== Records provided

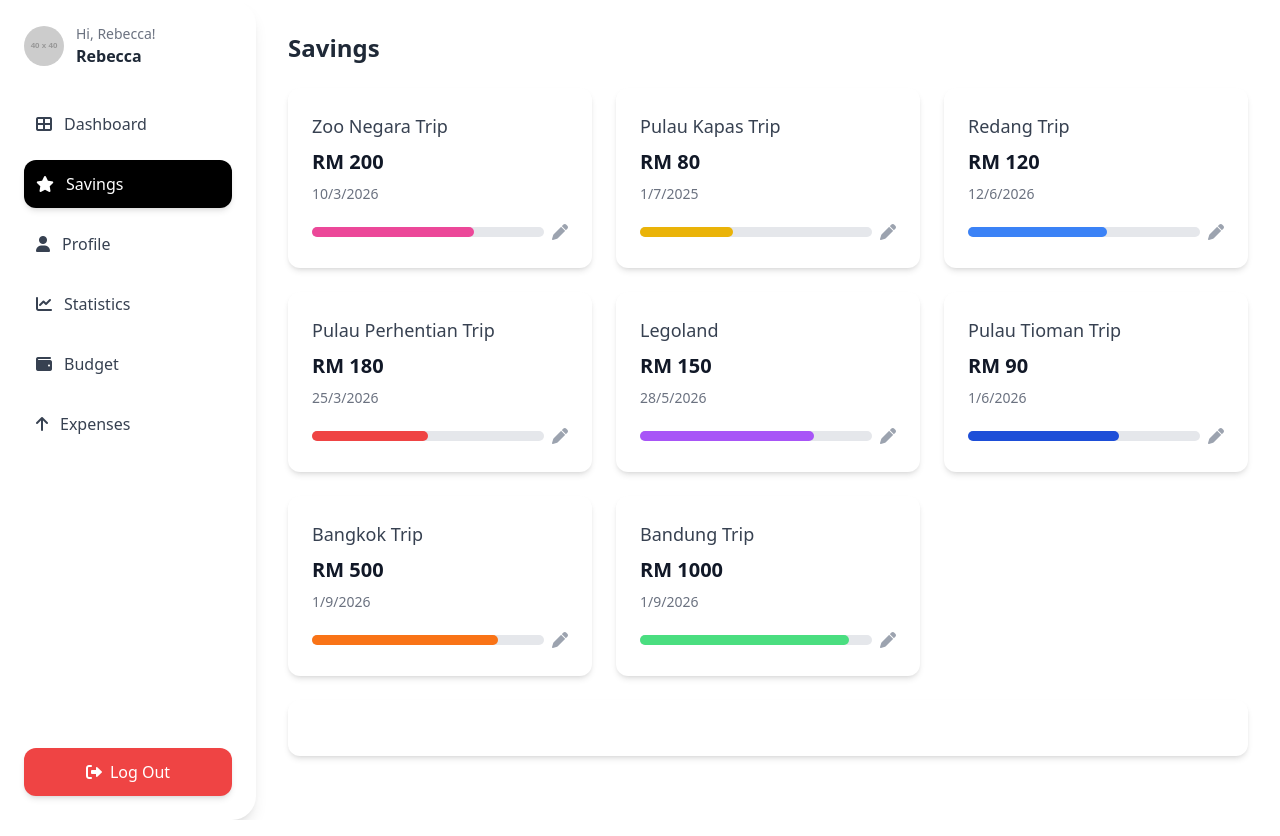
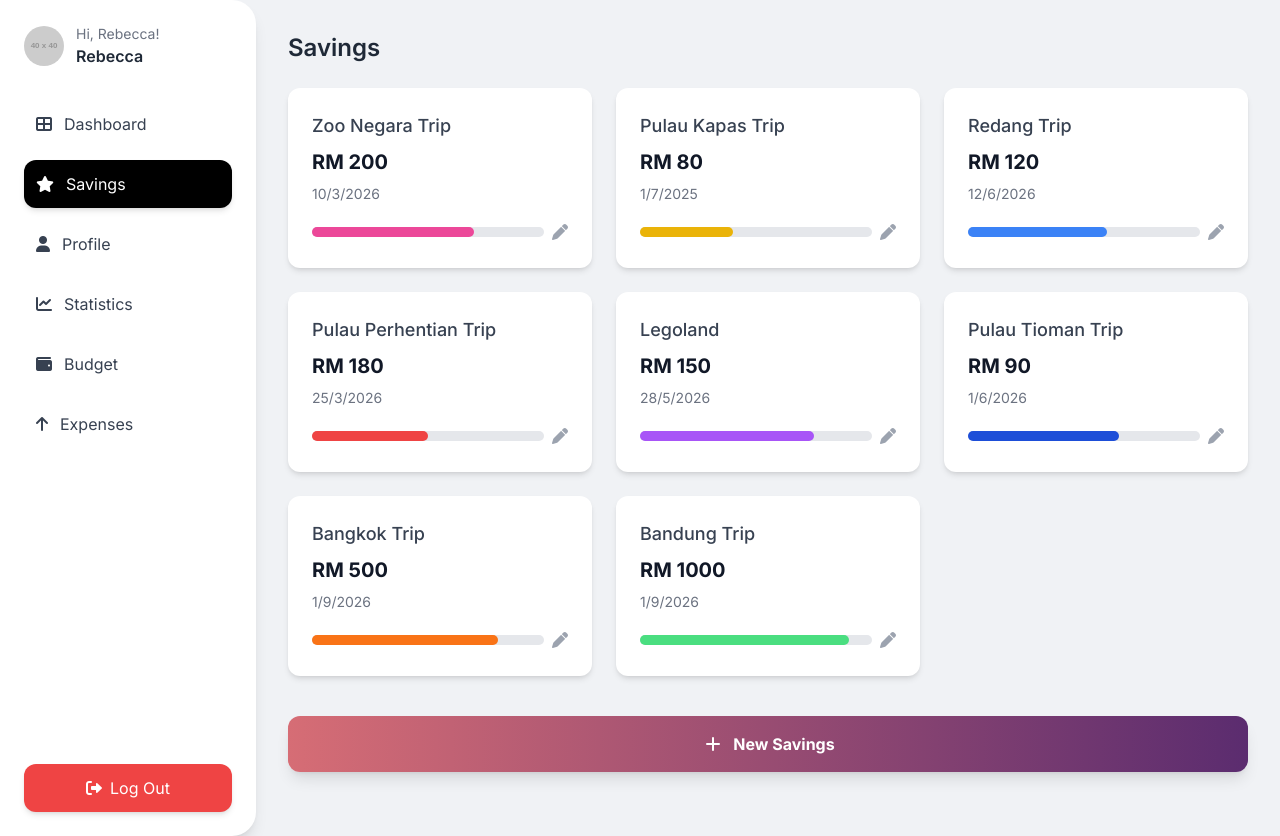
Before and after one commit to izzah488/group_assignment_CSC578, a PHP site: page /savings.html in a window 1280 px wide. Run offline with PHP 8.4, Linux system fonts and the light colour scheme; grey boxes labelled with a size stand in for pictures from a placeholder-image service; some libraries are stand-ins or nearby versions.

Commit message:
repair interface savings

```diff
--- a/interface/savings.css
+++ b/interface/savings.css
@@ -27,3 +27,30 @@
         #0000ff 80% 100% /* Entertainment - Blue */
     );
 }
+
+/* New CSS for the button-gradient */
+.button-gradient {
+    background: linear-gradient(135deg, #4CAF50, #8BC34A); /* Example gradient */
+}
+/* Use Inter as the default font */
+        body {
+            font-family: 'Inter', sans-serif;
+        }
+        /* Custom gradient for the button */
+        .button-gradient {
+            background-image: linear-gradient(to right, #D66D75, #5B2C6F);
+        }
+        /* Custom scrollbar for better aesthetics */
+        ::-webkit-scrollbar {
+            width: 8px;
+        }
+        ::-webkit-scrollbar-track {
+            background: #f1f1f1;
+        }
+        ::-webkit-scrollbar-thumb {
+            background: #d1d5db;
+            border-radius: 10px;
+        }
+        ::-webkit-scrollbar-thumb:hover {
+            background: #9ca3af;
+        }
--- a/interface/savings.html
+++ b/interface/savings.html
@@ -8,10 +8,12 @@
     <script src="https://cdn.tailwindcss.com"></script>
     <!-- Google Fonts - Inter -->
     <link href="https://fonts.googleapis.com/css2?family=Inter:wght@300;400;500;600;700&display=swap" rel="stylesheet">
+    <link rel="preconnect" href="https://fonts.googleapis.com">
+    <link rel="preconnect" href="https://fonts.gstatic.com" crossorigin>
     <!-- Font Awesome for icons -->
     <link rel="stylesheet" href="https://cdnjs.cloudflare.com/ajax/libs/font-awesome/6.0.0-beta3/css/all.min.css">
     <!-- Link to external CSS file -->
-    <link rel="stylesheet" href="styles.css">
+    <link rel="stylesheet" href="savings.css">
 </head>
 <body class="flex min-h-screen">
 
@@ -228,11 +230,13 @@
                 </div>
             </div>
 
-            <!-- New Savings Button -->
-            <button class="w-full flex items-center justify-center p-4 gradient-bg-4 text-white rounded-xl shadow-md hover:opacity-90 transition-opacity">
-                <i class="fas fa-plus mr-2"></i>
-                + new saving
-            </button>
+           <!-- New Savings Button -->
+            <div class="mt-10">
+                <button class="w-full button-gradient text-white font-bold py-4 px-4 rounded-xl shadow-lg flex items-center justify-center space-x-2 hover:opacity-90 transition-opacity duration-200">
+                    <svg xmlns="http://www.w3.org/2000/svg" class="h-6 w-6" fill="none" viewBox="0 0 24 24" stroke="currentColor"><path stroke-linecap="round" stroke-linejoin="round" stroke-width="2" d="M12 6v6m0 0v6m0-6h6m-6 0H6" /></svg>
+                    <span>New Savings</span>
+                </button>
+            </div>
         </section>
     </main>
 
```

====

The problem => Output the records above exactly; leave out the pictures.

Answer for this exercise =>
Before and after one commit to izzah488/group_assignment_CSC578, a PHP site: page /savings.html in a window 1280 px wide. Run offline with PHP 8.4, Linux system fonts and the light colour scheme; grey boxes labelled with a size stand in for pictures from a placeholder-image service; some libraries are stand-ins or nearby versions.

Commit message:
repair interface savings

```diff
--- a/interface/savings.css
+++ b/interface/savings.css
@@ -27,3 +27,30 @@
         #0000ff 80% 100% /* Entertainment - Blue */
     );
 }
+
+/* New CSS for the button-gradient */
+.button-gradient {
+    background: linear-gradient(135deg, #4CAF50, #8BC34A); /* Example gradient */
+}
+/* Use Inter as the default font */
+        body {
+            font-family: 'Inter', sans-serif;
+        }
+        /* Custom gradient for the button */
+        .button-gradient {
+            background-image: linear-gradient(to right, #D66D75, #5B2C6F);
+        }
+        /* Custom scrollbar for better aesthetics */
+        ::-webkit-scrollbar {
+            width: 8px;
+        }
+        ::-webkit-scrollbar-track {
+            background: #f1f1f1;
+        }
+        ::-webkit-scrollbar-thumb {
+            background: #d1d5db;
+            border-radius: 10px;
+        }
+        ::-webkit-scrollbar-thumb:hover {
+            background: #9ca3af;
+        }
--- a/interface/savings.html
+++ b/interface/savings.html
@@ -8,10 +8,12 @@
     <script src="https://cdn.tailwindcss.com"></script>
     <!-- Google Fonts - Inter -->
     <link href="https://fonts.googleapis.com/css2?family=Inter:wght@300;400;500;600;700&display=swap" rel="stylesheet">
+    <link rel="preconnect" href="https://fonts.googleapis.com">
+    <link rel="preconnect" href="https://fonts.gstatic.com" crossorigin>
     <!-- Font Awesome for icons -->
     <link rel="stylesheet" href="https://cdnjs.cloudflare.com/ajax/libs/font-awesome/6.0.0-beta3/css/all.min.css">
     <!-- Link to external CSS file -->
-    <link rel="stylesheet" href="styles.css">
+    <link rel="stylesheet" href="savings.css">
 </head>
 <body class="flex min-h-screen">
 
@@ -228,11 +230,13 @@
                 </div>
             </div>
 
-            <!-- New Savings Button -->
-            <button class="w-full flex items-center justify-center p-4 gradient-bg-4 text-white rounded-xl shadow-md hover:opacity-90 transition-opacity">
-                <i class="fas fa-plus mr-2"></i>
-                + new saving
-            </button>
+           <!-- New Savings Button -->
+            <div class="mt-10">
+                <button class="w-full button-gradient text-white font-bold py-4 px-4 rounded-xl shadow-lg flex items-center justify-center space-x-2 hover:opacity-90 transition-opacity duration-200">
+                    <svg xmlns="http://www.w3.org/2000/svg" class="h-6 w-6" fill="none" viewBox="0 0 24 24" stroke="currentColor"><path stroke-linecap="round" stroke-linejoin="round" stroke-width="2" d="M12 6v6m0 0v6m0-6h6m-6 0H6" /></svg>
+                    <span>New Savings</span>
+                </button>
+            </div>
         </section>
     </main>
 
```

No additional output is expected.